GOP Strategy Memo Urges Focus on Iraq, Security Issues
In his article in today's LA Times "GOP Leaders Are Hoping to Turn the War Into a Winner," Peter Wallsten reports on a new Republican Party strategy memo urging party leaders to stress Bush's leadership on Iraq and other national security concerns as the best way to turn out their base. As Wallsten explains:

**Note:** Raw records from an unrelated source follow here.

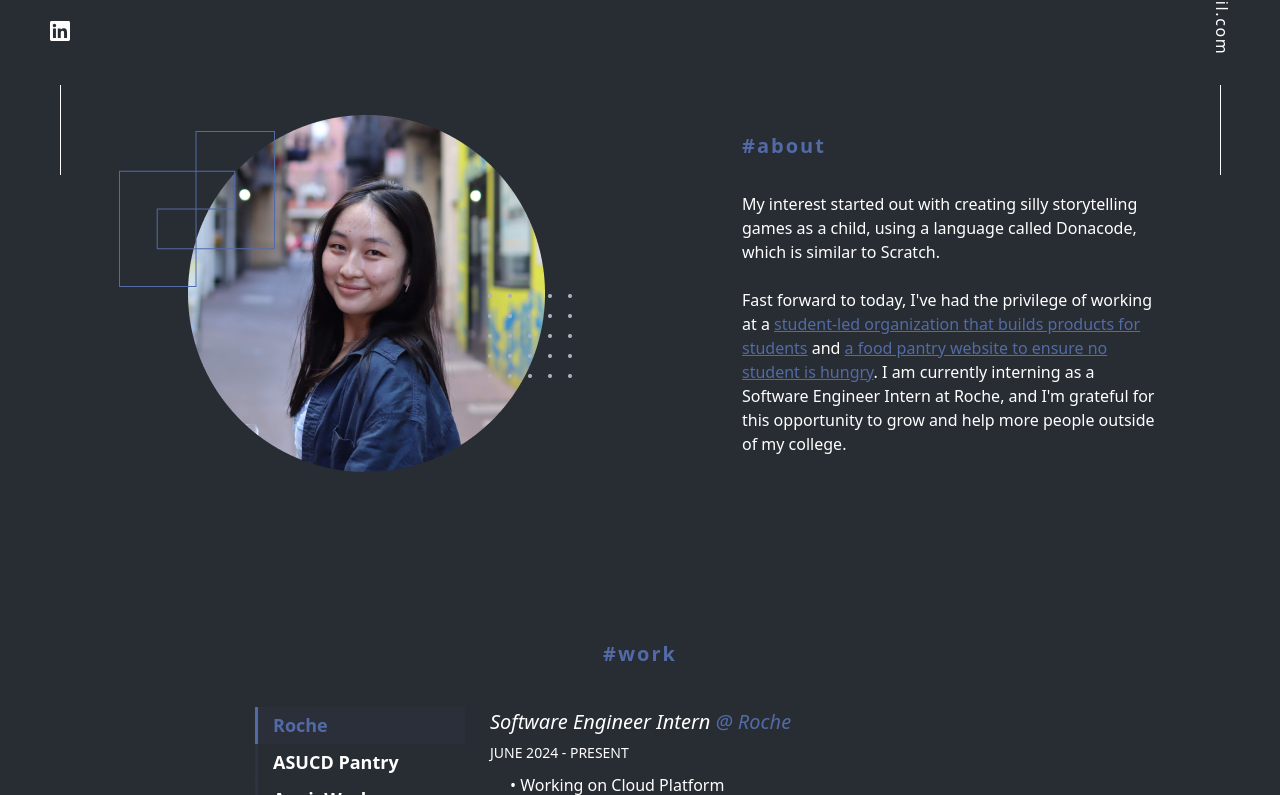
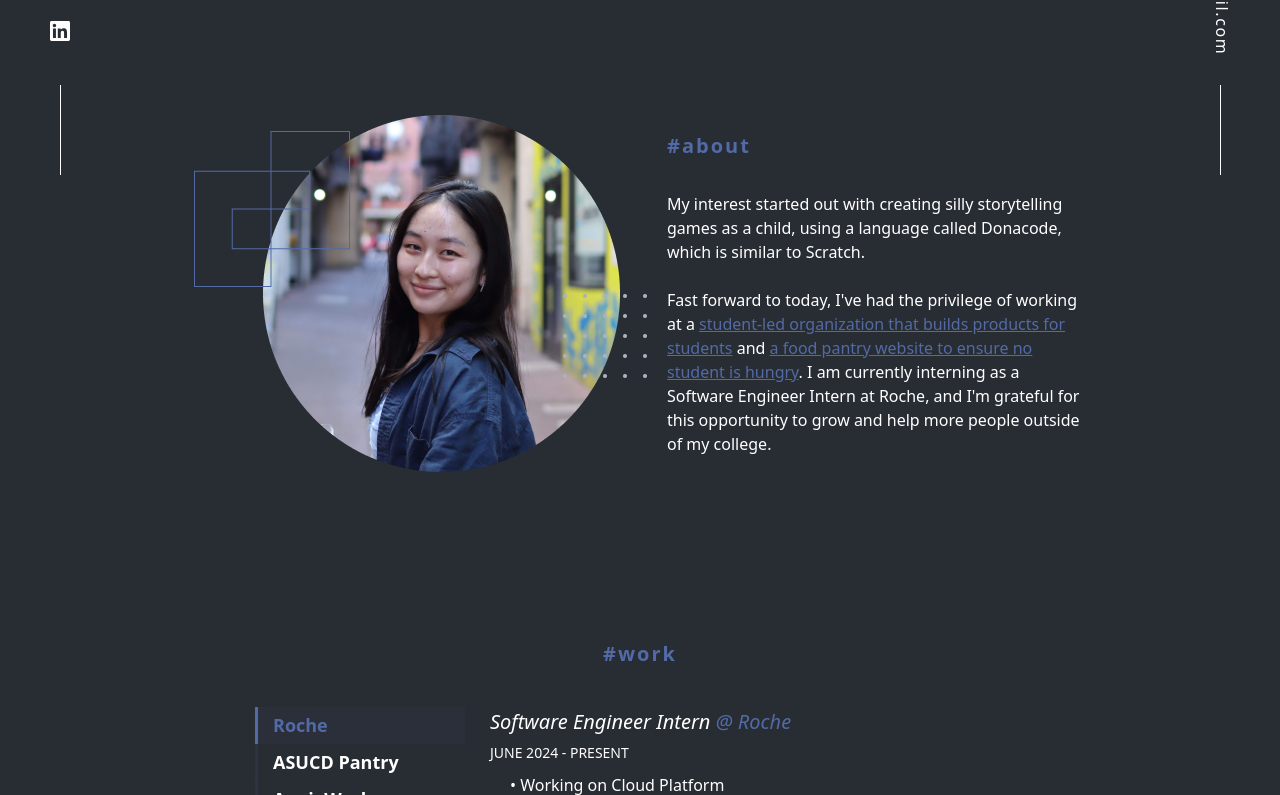
Before and after one commit to kaitlynlie/portfolio, a React (Vite) app: page / in a window 1280 px wide. Shown: the part 625-1420 px from the top of the page. Built offline with nearby package versions, Linux system fonts and the light colour scheme.

Commit message:
centered about me

```diff
--- a/pages/About.module.scss
+++ b/pages/About.module.scss
@@ -3,11 +3,11 @@ section.aboutme {
     display: flex;
     justify-content: center;
     align-items: center;
-    gap: 150px;
+    // gap: 150px;
     transition: gap 0.3s ease;
-    @media (max-width: 1225px) {
-        gap: 50px;
-    }
+    // @media (max-width: 1225px) {
+    //     gap: 50px;
+    // }
     @media (max-width: 989px) {
         flex-direction: column;
     }
--- a/pages/Footer.tsx
+++ b/pages/Footer.tsx
@@ -7,7 +7,7 @@ const Footer = () => {
   return (
     <section className={clsx(styles.footer)}>
        <div className={clsx(styles.container)} >
-            <h4>Copyright © 2024. All rights reserved.</h4>
+            <h4>Copyright © 2024. Kaitlyn Li.</h4>
 
             {/* <div className={clsx(styles.icons)}>
                 <a href='https://www.linkedin.com/in/kaitlyn-li-0922/'><img src={linkedin} /></a>
```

The memo suggested that Republicans could motivate their base in the upcoming elections by talking about foreign threats and national security issues, including Iraq and the potential nuclear threat from Iran, and by drawing contrasts with Democrats in those areas. It said "a huge 87% of the base expresses extremely strong feelings" about national security issues....The memo showed that the strategists hoped to stick to their post-2000 playbook of galvanizing the base using national security and other hot-button issues, asserting that 95% of base voters are either "almost certain" or "very likely" to vote this year.
However, as Wallsten notes, A recent LA Times/Bloomberg poll indicated that 49% of respondents "strongly disapproved" of Bush's Iraq policy. And according to a new Washington Post ABC News poll reported by Peter Baker and Claudia Deane:
Among voters across the board, 38 percent say they are more likely to oppose candidates who support Bush on Iraq compared with 23 percent who are more likely to support them.
The WaPo poll reports that 52 percent of respondents favor the Democratic congressional candidate in their district, with 39 percent for the Republican and respondents now "trust" Democrats to do a better job fighting against terrorism than Republicans by a margin of 46 percent to 38 percent. The poll indicates Dems have "a big advantage among independents," according to Deane and Baker.
And the base referred to in the GOP strategy memo may be more fractured than its authors acknowledge. As WaPo columnist E. J. Dionne, Jr. recently observed:
Between now and November, conservative leaders will dutifully try to rally the troops to stave off a Democratic victory. But their hearts won't be in the fight.
If Dionne is right, Dems may be celebrating a political trifecta in November -- winning majorities of the House, Senate and governorships.